Was there ever a singer so world-weary yet seductive as Leonard Cohen? Has there ever been less likely an icon? Despite his esoteric nature, Cohen, who at 75 is at an age some consider dotage, is at his peak, proving that poetry, that least lucrative of professions, can pay off.
Cohen's first major tour in 15 years generated headlines in September when he collapsed from food poisoning during a concert in Spain and performed for 55,000 in Tel Aviv, ignoring a Palestinian call for a boycott of Israel.
While the record business is dying, this most unlikely matinee idol is thriving. The web is abuzz with Cohen news, old videos have been unearthed and reviews of his recent double CD, Leonard Cohen Live in London, are gushy. (Another double-live set, Leonard Cohen Live at the Isle of Wight 1970, just came out, proving that Cohen's no stranger to crowds. This one numbered 600,000, as Cohen followed Jimi Hendrix.)

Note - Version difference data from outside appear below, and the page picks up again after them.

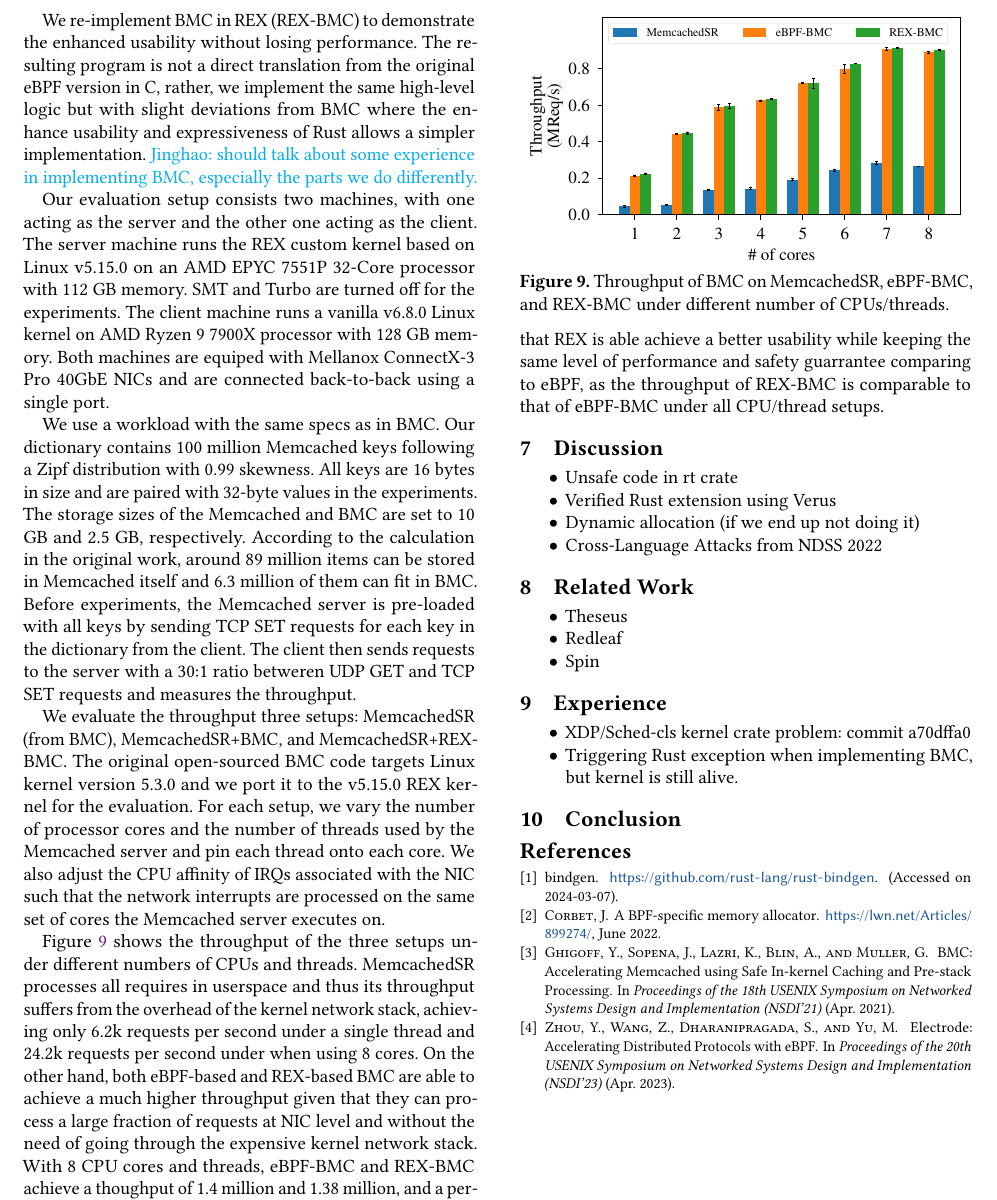
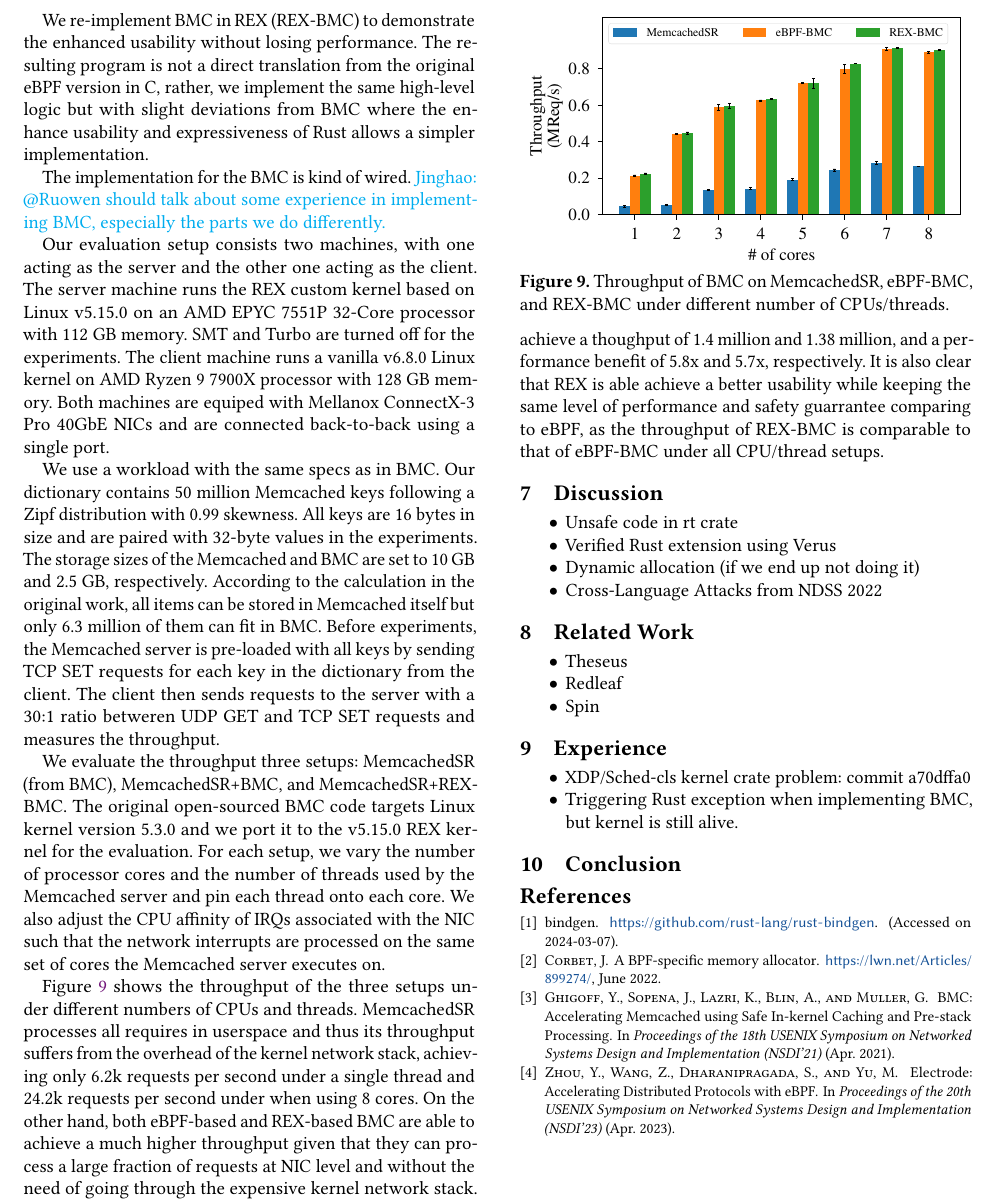
Before and after one commit to upgautamvt/publish-paper, a LaTeX paper (paper.tex, which reads eval.tex): part of page 12 of 12, cut so that both start at the same text. Compiled offline with pdfLaTeX.

Commit message:
Update evaluation load
Signed-off-by: Ruowen Qin <ruowenq2@illinois.edu>

```diff
--- a/eval.tex
+++ b/eval.tex
@@ -302,7 +302,9 @@ The resulting program is not a direct translation from the original eBPF
     version in C, rather, we implement the same high-level logic but with
     slight deviations from BMC where the enhance usability and expressiveness
     of Rust allows a simpler implementation.
-\jinghao{should talk about some experience in implementing BMC, especially
+
+The implementation for the BMC is kind of wired.
+\jinghao{@Ruowen should talk about some experience in implementing BMC, especially
     the parts we do differently.}
 
 %\para{Experiment setup}
@@ -317,20 +319,20 @@ Both machines are equiped with Mellanox ConnectX-3 Pro 40GbE NICs and are
     connected back-to-back using a single port.
 
 % Key: 16 bytes, value: 32 bytes
-% 100 million with Zipf 0.99
+% 50 million with Zipf 0.99
 % 10 GB memcached, 2.5 GB BMC
 % Preload all keys
 % GET:SET 30:1
 
 We use a workload with the same specs as in BMC.
-Our dictionary contains 100 million Memcached keys following a Zipf
+Our dictionary contains 50 million Memcached keys following a Zipf
     distribution with 0.99 skewness.
 All keys are 16 bytes in size and are paired with 32-byte values in the
     experiments.
 The storage sizes of the Memcached and BMC are set to 10 GB and 2.5 GB,
     respectively.
-According to the calculation in the original work, around 89 million items
-    can be stored in Memcached itself and 6.3 million of them can fit in
+According to the calculation in the original work, all items
+    can be stored in Memcached itself but only 6.3 million of them can fit in
     BMC.
 Before experiments, the Memcached server is pre-loaded with all keys by
     sending TCP SET requests for each key in the dictionary from the client.
```
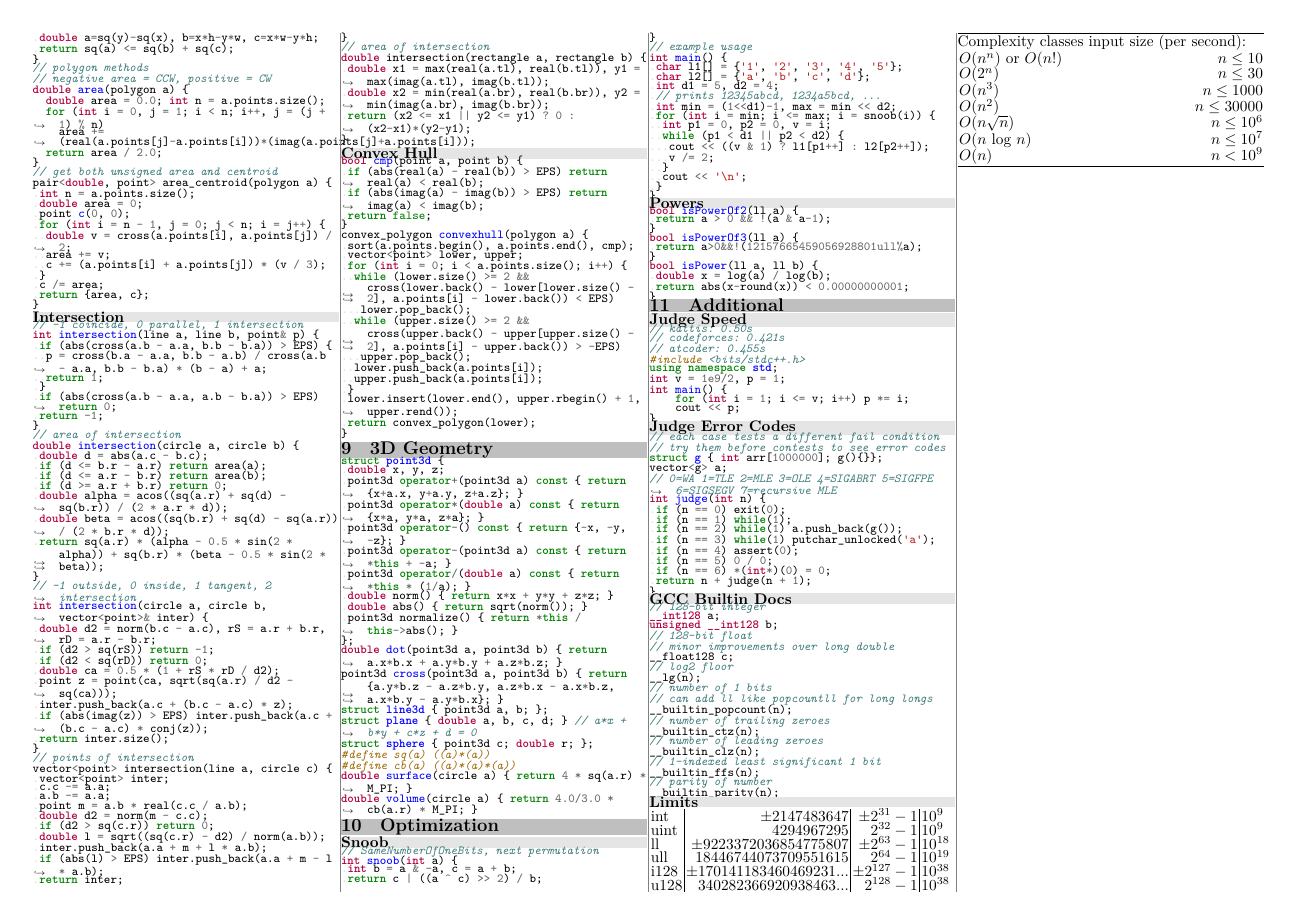
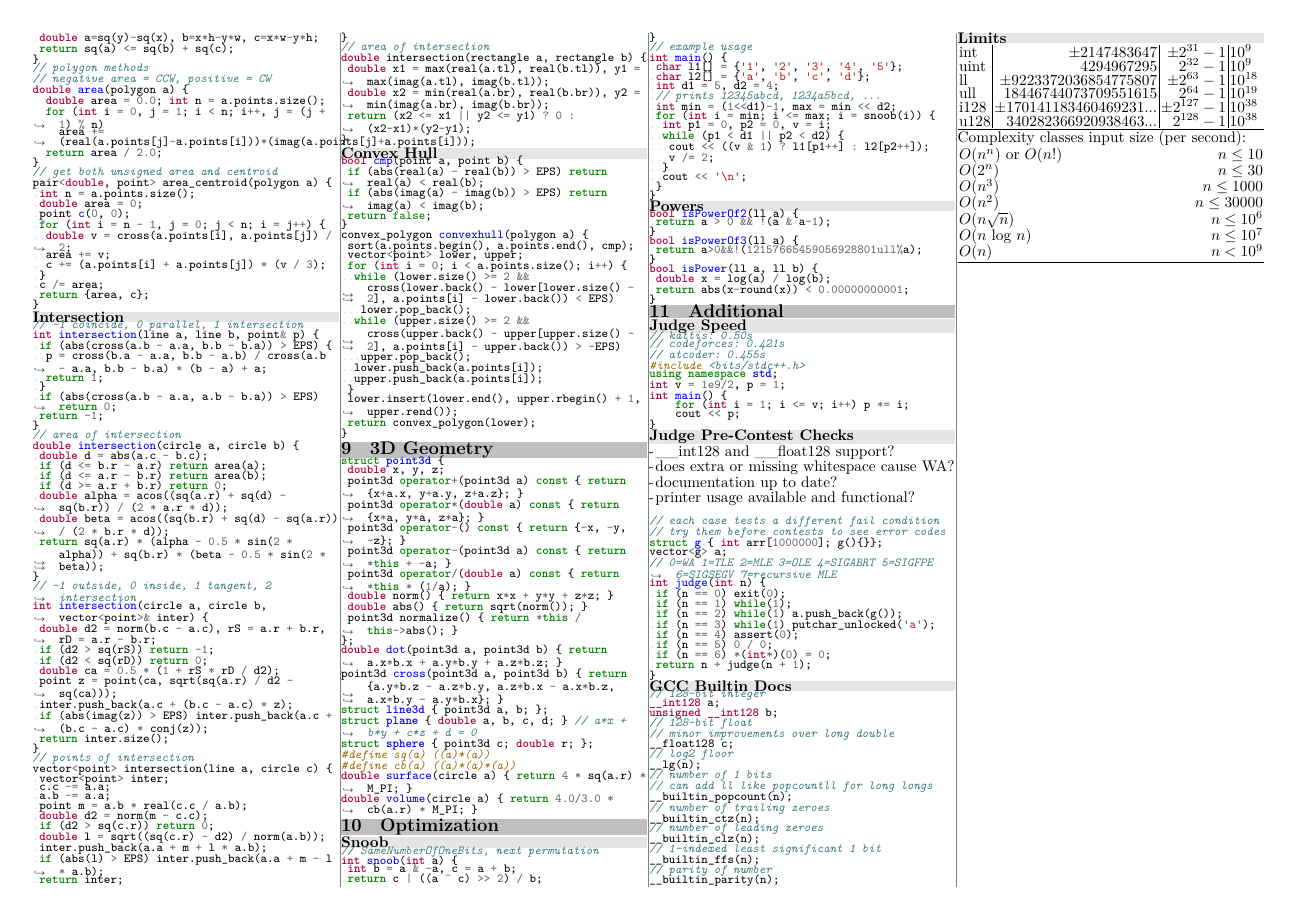
Before and after one commit to UPEISMCSCCC/Code, a LaTeX document (notebook/notebook.tex, which reads notebook/figures/platform_checks.tex): page 5 of 5. Compiled offline with XeLaTeX.

Commit message:
added list to pre-contest checks

```diff
--- a/notebook/figures/platform_checks.tex
+++ b/notebook/figures/platform_checks.tex
@@ -1 +1,5 @@
 \begin{itemize}[topsep=0pt,itemsep=0pt,leftmargin=4pt,rightmargin=0pt]
+\item \_\_int128 and \_\_float128 support?
+\item does extra or missing whitespace cause WA?
+\item documentation up to date?
+\item printer usage available and functional?
--- a/notebook/notebook.tex
+++ b/notebook/notebook.tex
@@ -70,6 +70,11 @@
 % text setup
 \usepackage{tabularx}
 \setlength\tabcolsep{1.0pt}
+
+% list setup
+\usepackage{enumitem}
+\setlist{nolistsep}
+\renewcommand{\labelitemi}{-\hspace{-4pt}}
 
 \begin{document}
 
@@ -218,7 +223,8 @@
 \bgsection{Additional}
 \bgsubsection{Judge Speed}
 \inputcpp{../snippets/contest/time_comparison.cpp}
-\bgsubsection{Judge Error Codes}
+\bgsubsection{Judge Pre-Contest Checks}
+\input{figures/platform_checks}
 \inputcpp{../snippets/contest/judge_failures.cpp}
 \bgsubsection{GCC Builtin Docs}
 \inputcpp{../snippets/contest/extra_docs.cpp}
```
Also changed, not shown: notebook/notebook.pdf, notebook/figures/platform_checks.tex (4 more changed lines).
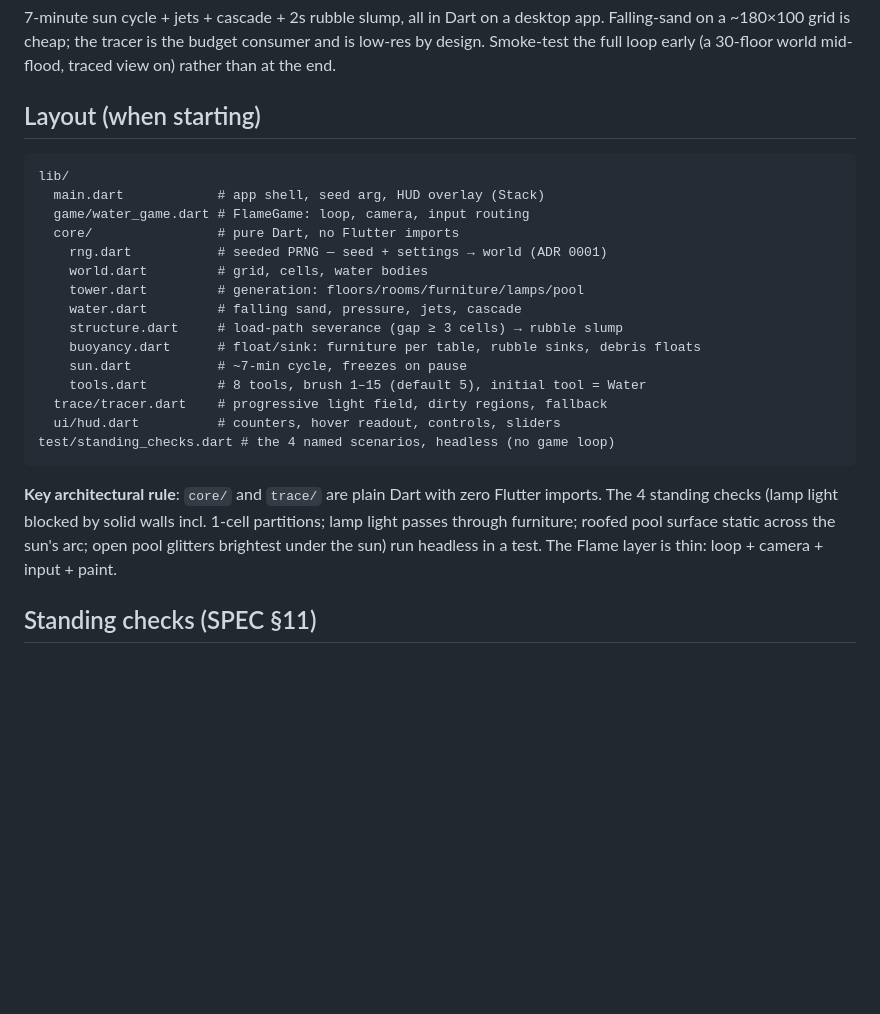
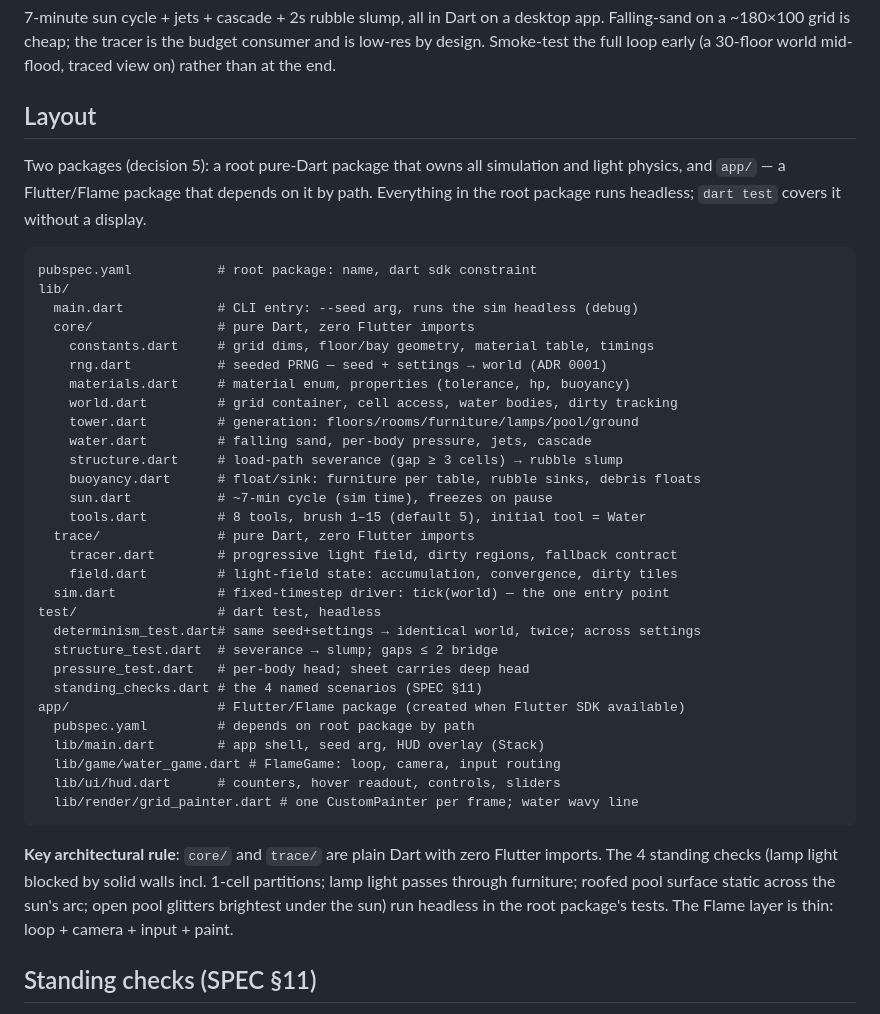
Before and after one commit to wispborne/pi-water-demo-flame, a Markdown page: PLAN.md, the part around one of its changes. Rendered like a GitHub page; blank space fills up the shorter version.

Commit message:
Resolve open decisions in PLAN.md; restructure layout as root pure-Dart package + app/ Flutter package

````diff
--- a/PLAN.md
+++ b/PLAN.md
@@ -77,32 +77,51 @@ desktop app. Falling-sand on a ~180×100 grid is cheap; the tracer is the
 budget consumer and is low-res by design. Smoke-test the full loop early (a
 30-floor world mid-flood, traced view on) rather than at the end.
 
-## Layout (when starting)
+## Layout
+
+Two packages (decision 5): a root pure-Dart package that owns all simulation
+and light physics, and `app/` — a Flutter/Flame package that depends on it by
+path. Everything in the root package runs headless; `dart test` covers it
+without a display.
 
 ```
+pubspec.yaml           # root package: name, dart sdk constraint
 lib/
-  main.dart            # app shell, seed arg, HUD overlay (Stack)
-  game/water_game.dart # FlameGame: loop, camera, input routing
-  core/                # pure Dart, no Flutter imports
+  main.dart            # CLI entry: --seed arg, runs the sim headless (debug)
+  core/                # pure Dart, zero Flutter imports
+    constants.dart     # grid dims, floor/bay geometry, material table, timings
     rng.dart           # seeded PRNG — seed + settings → world (ADR 0001)
-    world.dart         # grid, cells, water bodies
-    tower.dart         # generation: floors/rooms/furniture/lamps/pool
-    water.dart         # falling sand, pressure, jets, cascade
+    materials.dart     # material enum, properties (tolerance, hp, buoyancy)
+    world.dart         # grid container, cell access, water bodies, dirty tracking
+    tower.dart         # generation: floors/rooms/furniture/lamps/pool/ground
+    water.dart         # falling sand, per-body pressure, jets, cascade
     structure.dart     # load-path severance (gap ≥ 3 cells) → rubble slump
     buoyancy.dart      # float/sink: furniture per table, rubble sinks, debris floats
-    sun.dart           # ~7-min cycle, freezes on pause
+    sun.dart           # ~7-min cycle (sim time), freezes on pause
     tools.dart         # 8 tools, brush 1–15 (default 5), initial tool = Water
-  trace/tracer.dart    # progressive light field, dirty regions, fallback
-  ui/hud.dart          # counters, hover readout, controls, sliders
-test/standing_checks.dart # the 4 named scenarios, headless (no game loop)
+  trace/               # pure Dart, zero Flutter imports
+    tracer.dart        # progressive light field, dirty regions, fallback contract
+    field.dart         # light-field state: accumulation, convergence, dirty tiles
+  sim.dart             # fixed-timestep driver: tick(world) — the one entry point
+test/                  # dart test, headless
+  determinism_test.dart# same seed+settings → identical world, twice; across settings
+  structure_test.dart  # severance → slump; gaps ≤ 2 bridge
+  pressure_test.dart   # per-body head; sheet carries deep head
+  standing_checks.dart # the 4 named scenarios (SPEC §11)
+app/                   # Flutter/Flame package (created when Flutter SDK available)
+  pubspec.yaml         # depends on root package by path
+  lib/main.dart        # app shell, seed arg, HUD overlay (Stack)
+  lib/game/water_game.dart # FlameGame: loop, camera, input routing
+  lib/ui/hud.dart      # counters, hover readout, controls, sliders
+  lib/render/grid_painter.dart # one CustomPainter per frame; water wavy line
 ```
 
 **Key architectural rule**: `core/` and `trace/` are plain Dart with zero
 Flutter imports. The 4 standing checks (lamp light blocked by solid walls
 incl. 1-cell partitions; lamp light passes through furniture; roofed pool
 surface static across the sun's arc; open pool glitters brightest under the
-sun) run headless in a test. The Flame layer is thin: loop + camera + input +
-paint.
+sun) run headless in the root package's tests. The Flame layer is thin:
+loop + camera + input + paint.
 
 ## Standing checks (SPEC §11)
 1. Lamp light must not cross a solid wall — including one-cell partitions.
````
Also changed, not shown: other parts of PLAN.md (+39 -5 lines).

Strange that an artist so rarefied should be so adulated. But Cohen — who might have achieved Dylan-level popularity had he not diffused his energy among music, poetry and spirituality (an observer of Judaism, he's also a Zen Buddhist who spent five years in a California monastery in the '90s) — is unique, his work commanding.
Born in Montreal into the comfortable class, Cohen seemed destined to be a poet. He might be the last romantic in rock 'n' roll, though some call him a folksinger rather than a rocker. In 1967, when he released his debut album, Songs of Leonard Cohen, his poetry and fiction had already gained him a following in his native Canada. Cohen's voice, which experience has distilled into a burred bass, snares the listener like a lover, confidentiality and intimacy at its core.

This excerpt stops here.